We all can fall into that. For some of us, it's called the rat race.
There's two ways, money-wise, if you're going to trust God implicitly, and both require you to talk it over with God first, and remembering to listen.
A) you can be like my Franciscan friend. No, that's wrong. You can be like George Mueller. He's the person who provided homes and shelter for 500 orphans (as his ministry grew), and his needs, and the needs of the children were fulfilled entirely by God through prayer.
I'm not that brave, by the way.
B) you can strive to make the money, tithe and be generous, be wise in your investments of your money, time and talents, and be productive. That way, you can help the George Muellers of the world.
I'm learning to be that brave.
Both methods require you (and me) to turn our hands to some productive endeavor. I don't think God blesses idleness. If someone can point this out to me, I'll be glad to stand corrected.
And both require you to get it straight what you're supposed to do.
God doesn't care if you're rich or poor, as far as what you do. He just wants to be first in your life, whatever you do.
That's the heavy topic of today. It's time for something lighter.
I should have warned you, this post is going to be all over the map, since it's been so long since the last posting.
Encouraging words: there was a scene from Good Will Hunting (never saw it, so I'm trusting other eyes) that referred to a college student who came in late to a statistics class and hurriedly copied down two formula on the blackboard, thinking that they were an assignment. He didn't know that they were supposed to have been impossible, so he worked on them and solved them.
Some weeks later, his professor congratulated him on solving the insoluble, and made sure he got proper acknowledgement for his work. True story. That man was George Dantzig.
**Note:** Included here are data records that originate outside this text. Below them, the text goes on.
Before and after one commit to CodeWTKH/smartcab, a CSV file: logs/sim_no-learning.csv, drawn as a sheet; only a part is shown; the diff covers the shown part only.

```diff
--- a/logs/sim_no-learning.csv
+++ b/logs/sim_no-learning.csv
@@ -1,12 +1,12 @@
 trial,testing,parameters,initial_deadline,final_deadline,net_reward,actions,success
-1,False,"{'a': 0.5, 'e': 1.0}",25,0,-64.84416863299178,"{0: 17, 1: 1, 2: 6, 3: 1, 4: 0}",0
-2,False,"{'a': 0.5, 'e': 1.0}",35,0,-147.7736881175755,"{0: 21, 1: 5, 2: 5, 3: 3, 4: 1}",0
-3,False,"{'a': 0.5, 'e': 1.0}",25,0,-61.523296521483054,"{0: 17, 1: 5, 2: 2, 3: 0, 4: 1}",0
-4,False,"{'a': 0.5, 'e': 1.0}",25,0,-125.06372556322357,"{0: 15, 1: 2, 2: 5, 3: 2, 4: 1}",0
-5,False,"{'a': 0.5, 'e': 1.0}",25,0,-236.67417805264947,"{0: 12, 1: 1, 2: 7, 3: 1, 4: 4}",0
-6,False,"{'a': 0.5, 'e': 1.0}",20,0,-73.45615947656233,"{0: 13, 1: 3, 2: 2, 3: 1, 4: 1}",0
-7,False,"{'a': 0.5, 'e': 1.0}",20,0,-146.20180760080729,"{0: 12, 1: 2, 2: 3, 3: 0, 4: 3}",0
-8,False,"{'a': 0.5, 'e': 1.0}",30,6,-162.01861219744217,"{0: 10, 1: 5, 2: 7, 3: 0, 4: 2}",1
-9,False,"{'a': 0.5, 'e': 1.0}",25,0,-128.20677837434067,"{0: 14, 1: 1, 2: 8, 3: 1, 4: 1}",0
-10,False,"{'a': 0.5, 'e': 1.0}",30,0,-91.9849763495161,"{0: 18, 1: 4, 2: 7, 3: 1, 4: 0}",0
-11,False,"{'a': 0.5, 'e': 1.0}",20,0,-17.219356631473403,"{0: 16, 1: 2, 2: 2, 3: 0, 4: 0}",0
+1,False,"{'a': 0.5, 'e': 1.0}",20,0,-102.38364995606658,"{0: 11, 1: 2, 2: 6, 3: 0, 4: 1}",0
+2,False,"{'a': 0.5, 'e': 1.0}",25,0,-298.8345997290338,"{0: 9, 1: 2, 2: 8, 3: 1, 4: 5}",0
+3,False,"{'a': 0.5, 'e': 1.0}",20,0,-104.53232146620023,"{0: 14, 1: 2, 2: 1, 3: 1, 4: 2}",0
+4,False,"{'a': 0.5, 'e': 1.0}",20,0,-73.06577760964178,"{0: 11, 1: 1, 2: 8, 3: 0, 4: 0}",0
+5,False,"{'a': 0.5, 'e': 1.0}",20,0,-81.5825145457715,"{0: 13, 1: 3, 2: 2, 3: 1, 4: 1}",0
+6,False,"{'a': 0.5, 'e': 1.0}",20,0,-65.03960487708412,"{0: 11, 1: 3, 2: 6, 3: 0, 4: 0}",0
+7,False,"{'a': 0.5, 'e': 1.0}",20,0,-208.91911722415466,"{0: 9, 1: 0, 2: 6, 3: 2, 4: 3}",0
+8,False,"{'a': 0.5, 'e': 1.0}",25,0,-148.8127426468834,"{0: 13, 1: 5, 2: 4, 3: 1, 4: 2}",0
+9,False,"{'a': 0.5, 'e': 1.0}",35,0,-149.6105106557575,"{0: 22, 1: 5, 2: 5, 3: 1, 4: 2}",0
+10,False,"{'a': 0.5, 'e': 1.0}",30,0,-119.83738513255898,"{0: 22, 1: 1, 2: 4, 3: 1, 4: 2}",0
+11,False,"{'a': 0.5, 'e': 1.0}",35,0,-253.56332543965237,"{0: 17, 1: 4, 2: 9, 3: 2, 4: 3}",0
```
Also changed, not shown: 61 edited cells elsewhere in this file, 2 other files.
Feel free to click his name to bring up the Wikipedia article.
One more, just for fun, is at www.cowboyfun.com/cantbedone/ Just click it, and you'll see. remember it when people say it can't be done. And grin.
Yes, You Can!
(By the way, Happy New Year!)